#### What is required:
From the material below, tally every line containing "text"; reply with the total only.

#### Records:
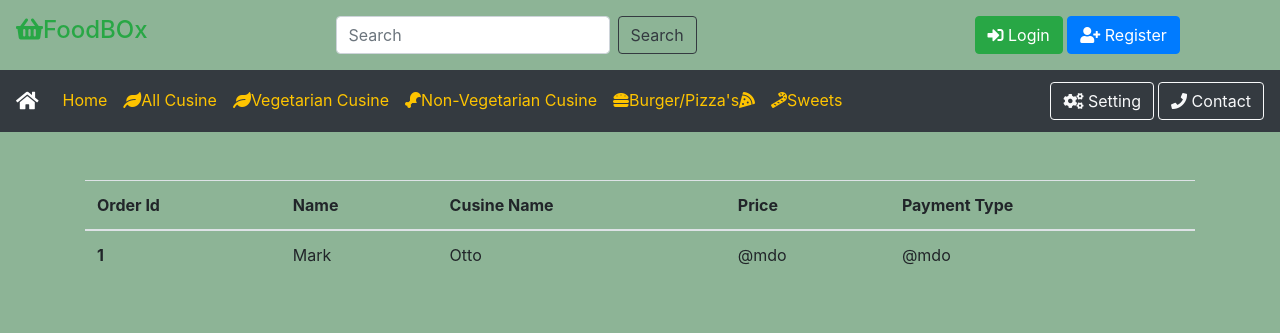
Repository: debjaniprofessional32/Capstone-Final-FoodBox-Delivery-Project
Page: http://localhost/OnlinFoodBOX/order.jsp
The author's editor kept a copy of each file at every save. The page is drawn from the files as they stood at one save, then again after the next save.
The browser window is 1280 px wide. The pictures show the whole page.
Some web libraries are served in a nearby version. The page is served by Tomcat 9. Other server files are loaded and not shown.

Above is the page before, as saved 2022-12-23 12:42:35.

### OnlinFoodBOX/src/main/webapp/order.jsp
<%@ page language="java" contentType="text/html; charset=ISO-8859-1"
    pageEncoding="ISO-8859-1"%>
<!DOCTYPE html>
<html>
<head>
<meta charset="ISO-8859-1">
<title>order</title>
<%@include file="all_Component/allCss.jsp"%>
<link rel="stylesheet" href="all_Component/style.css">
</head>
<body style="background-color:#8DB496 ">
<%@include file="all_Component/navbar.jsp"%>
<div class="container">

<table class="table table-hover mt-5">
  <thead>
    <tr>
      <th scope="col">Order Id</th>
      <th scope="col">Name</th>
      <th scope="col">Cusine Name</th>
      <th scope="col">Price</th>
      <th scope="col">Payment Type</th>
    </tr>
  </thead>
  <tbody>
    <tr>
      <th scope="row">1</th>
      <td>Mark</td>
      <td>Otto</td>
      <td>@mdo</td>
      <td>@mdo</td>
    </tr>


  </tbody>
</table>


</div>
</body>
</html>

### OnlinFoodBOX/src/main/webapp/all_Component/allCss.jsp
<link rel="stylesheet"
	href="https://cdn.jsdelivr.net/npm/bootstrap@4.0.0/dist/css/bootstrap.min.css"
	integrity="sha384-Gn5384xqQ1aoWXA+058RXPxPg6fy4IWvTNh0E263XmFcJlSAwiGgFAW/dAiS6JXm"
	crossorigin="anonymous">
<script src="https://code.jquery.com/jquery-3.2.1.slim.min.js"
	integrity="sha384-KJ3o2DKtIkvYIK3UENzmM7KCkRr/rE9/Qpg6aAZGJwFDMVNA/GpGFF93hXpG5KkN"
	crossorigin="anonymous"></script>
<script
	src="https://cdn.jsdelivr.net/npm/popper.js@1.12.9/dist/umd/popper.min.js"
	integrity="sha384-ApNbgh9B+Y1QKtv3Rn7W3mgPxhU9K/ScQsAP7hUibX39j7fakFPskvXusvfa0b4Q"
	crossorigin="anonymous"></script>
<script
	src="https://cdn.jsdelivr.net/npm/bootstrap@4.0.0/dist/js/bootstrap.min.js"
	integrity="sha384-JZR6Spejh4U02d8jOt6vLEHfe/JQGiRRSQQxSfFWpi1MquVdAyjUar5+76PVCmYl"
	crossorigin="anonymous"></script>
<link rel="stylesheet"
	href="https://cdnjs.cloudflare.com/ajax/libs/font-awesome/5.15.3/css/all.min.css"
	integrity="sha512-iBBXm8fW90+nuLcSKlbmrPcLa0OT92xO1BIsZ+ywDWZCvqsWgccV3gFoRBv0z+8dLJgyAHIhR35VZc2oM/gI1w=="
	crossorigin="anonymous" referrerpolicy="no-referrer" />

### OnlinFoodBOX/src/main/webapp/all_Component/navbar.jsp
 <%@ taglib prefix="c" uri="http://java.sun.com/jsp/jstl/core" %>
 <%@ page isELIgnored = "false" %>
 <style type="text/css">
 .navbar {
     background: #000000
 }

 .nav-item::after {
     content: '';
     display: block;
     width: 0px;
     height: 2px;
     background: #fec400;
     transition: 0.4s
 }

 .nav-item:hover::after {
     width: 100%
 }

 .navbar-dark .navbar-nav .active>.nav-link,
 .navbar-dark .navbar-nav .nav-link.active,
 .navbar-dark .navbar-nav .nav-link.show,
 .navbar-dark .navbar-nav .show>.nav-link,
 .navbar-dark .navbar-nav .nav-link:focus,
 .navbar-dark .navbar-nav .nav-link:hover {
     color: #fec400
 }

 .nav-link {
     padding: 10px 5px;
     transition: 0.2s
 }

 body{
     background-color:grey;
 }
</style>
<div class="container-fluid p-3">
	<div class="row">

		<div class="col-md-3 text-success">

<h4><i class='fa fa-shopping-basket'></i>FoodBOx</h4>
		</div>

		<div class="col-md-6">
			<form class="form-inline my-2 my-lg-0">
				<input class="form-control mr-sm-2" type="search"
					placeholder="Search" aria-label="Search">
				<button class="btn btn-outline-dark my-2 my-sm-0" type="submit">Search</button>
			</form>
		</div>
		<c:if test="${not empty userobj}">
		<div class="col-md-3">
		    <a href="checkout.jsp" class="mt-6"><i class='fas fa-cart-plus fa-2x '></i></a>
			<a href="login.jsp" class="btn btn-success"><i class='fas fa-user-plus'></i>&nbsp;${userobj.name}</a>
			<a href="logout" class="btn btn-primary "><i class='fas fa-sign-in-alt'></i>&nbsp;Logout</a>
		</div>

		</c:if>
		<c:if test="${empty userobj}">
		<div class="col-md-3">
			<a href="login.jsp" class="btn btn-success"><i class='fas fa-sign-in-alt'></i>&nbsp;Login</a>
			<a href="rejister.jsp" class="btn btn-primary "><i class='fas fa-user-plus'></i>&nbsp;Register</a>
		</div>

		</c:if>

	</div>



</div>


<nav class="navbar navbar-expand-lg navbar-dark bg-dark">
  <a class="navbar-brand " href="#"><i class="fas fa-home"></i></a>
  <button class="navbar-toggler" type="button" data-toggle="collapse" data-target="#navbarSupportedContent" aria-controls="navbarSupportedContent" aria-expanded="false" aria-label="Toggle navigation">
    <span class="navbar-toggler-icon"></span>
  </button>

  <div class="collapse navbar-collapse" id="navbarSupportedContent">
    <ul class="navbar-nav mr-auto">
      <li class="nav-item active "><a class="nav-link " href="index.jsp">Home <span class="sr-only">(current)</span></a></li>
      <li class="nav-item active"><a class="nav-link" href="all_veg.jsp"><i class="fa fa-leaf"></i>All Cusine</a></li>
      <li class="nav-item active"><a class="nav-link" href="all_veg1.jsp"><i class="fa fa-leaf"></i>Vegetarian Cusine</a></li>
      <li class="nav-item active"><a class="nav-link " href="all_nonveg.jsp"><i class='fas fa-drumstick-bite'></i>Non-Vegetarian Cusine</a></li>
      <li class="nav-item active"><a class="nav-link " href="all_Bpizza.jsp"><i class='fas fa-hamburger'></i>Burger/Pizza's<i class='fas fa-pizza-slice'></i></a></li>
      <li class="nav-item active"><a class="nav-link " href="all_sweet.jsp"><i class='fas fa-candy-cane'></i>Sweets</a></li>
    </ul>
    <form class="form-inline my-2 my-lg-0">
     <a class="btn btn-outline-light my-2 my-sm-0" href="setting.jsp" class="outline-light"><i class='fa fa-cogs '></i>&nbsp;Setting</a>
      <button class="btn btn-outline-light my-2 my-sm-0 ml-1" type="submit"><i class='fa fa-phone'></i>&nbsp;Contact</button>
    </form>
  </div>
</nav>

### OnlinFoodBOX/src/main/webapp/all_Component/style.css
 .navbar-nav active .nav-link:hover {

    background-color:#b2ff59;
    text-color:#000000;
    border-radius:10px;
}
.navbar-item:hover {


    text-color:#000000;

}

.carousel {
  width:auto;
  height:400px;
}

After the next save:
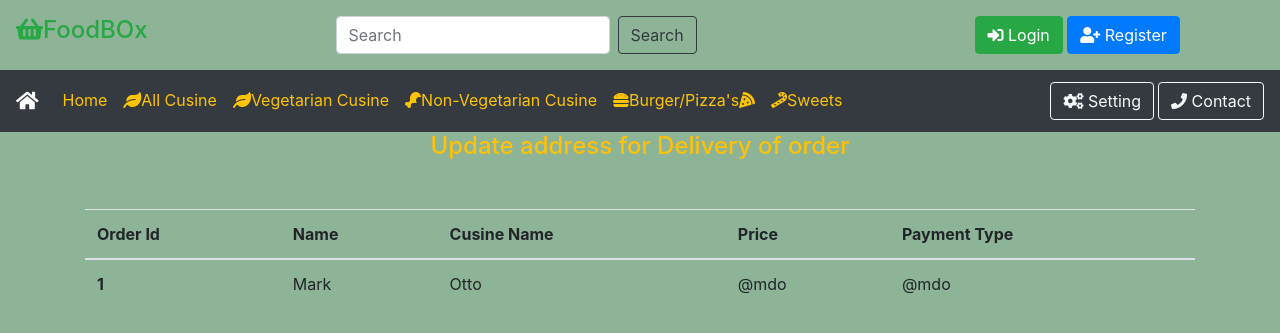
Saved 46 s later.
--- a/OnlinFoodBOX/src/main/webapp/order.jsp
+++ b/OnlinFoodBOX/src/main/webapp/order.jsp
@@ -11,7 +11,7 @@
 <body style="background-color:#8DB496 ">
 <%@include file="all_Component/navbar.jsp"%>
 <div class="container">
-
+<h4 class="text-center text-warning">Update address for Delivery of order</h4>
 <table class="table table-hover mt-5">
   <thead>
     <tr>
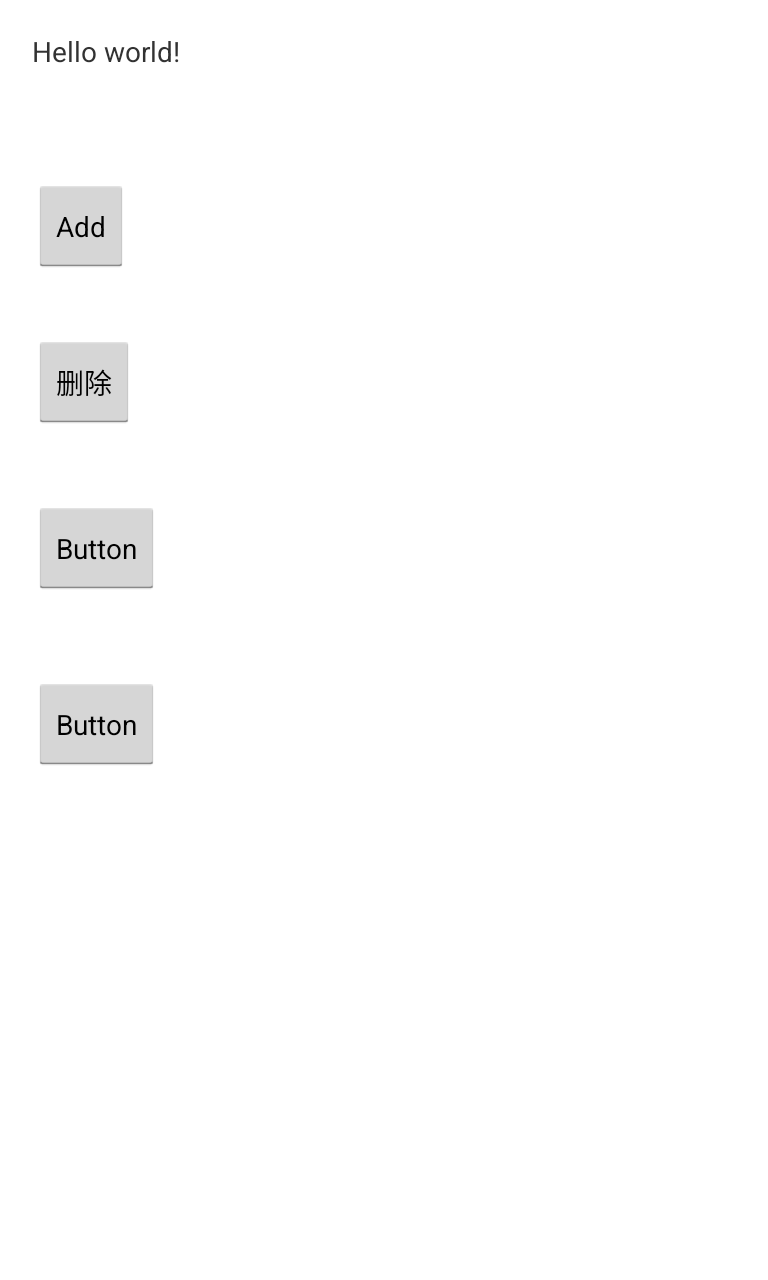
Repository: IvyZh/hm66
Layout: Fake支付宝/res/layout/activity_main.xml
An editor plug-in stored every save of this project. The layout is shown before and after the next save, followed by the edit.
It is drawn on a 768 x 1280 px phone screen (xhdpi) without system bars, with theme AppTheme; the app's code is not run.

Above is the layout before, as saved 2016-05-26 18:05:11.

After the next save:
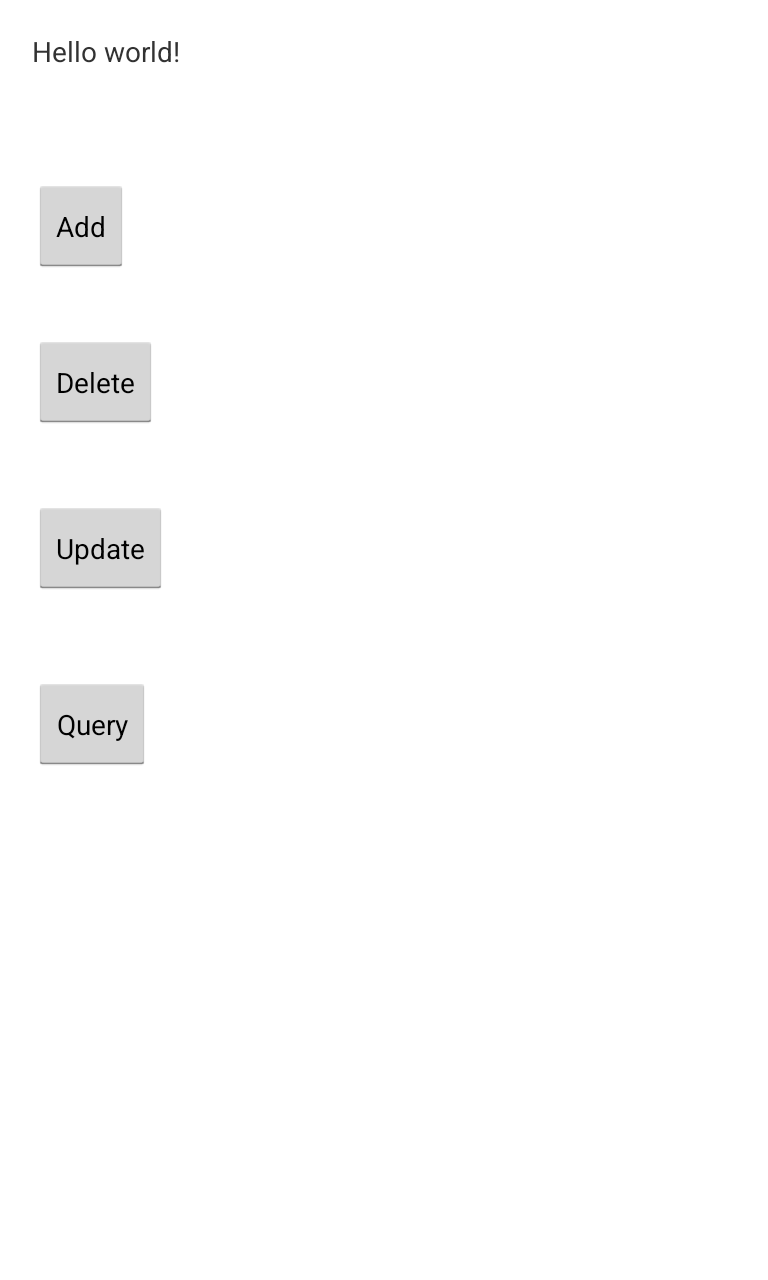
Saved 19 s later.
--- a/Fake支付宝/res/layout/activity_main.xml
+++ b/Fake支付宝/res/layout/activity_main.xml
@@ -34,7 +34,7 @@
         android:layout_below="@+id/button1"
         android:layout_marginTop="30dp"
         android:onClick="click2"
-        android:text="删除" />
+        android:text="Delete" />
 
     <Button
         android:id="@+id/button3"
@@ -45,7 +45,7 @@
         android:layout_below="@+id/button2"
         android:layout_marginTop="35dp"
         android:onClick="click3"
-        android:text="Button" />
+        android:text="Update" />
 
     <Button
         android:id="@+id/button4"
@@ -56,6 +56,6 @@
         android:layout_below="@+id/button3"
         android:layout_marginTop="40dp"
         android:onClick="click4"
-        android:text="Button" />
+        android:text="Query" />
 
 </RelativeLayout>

#### Expected output:
12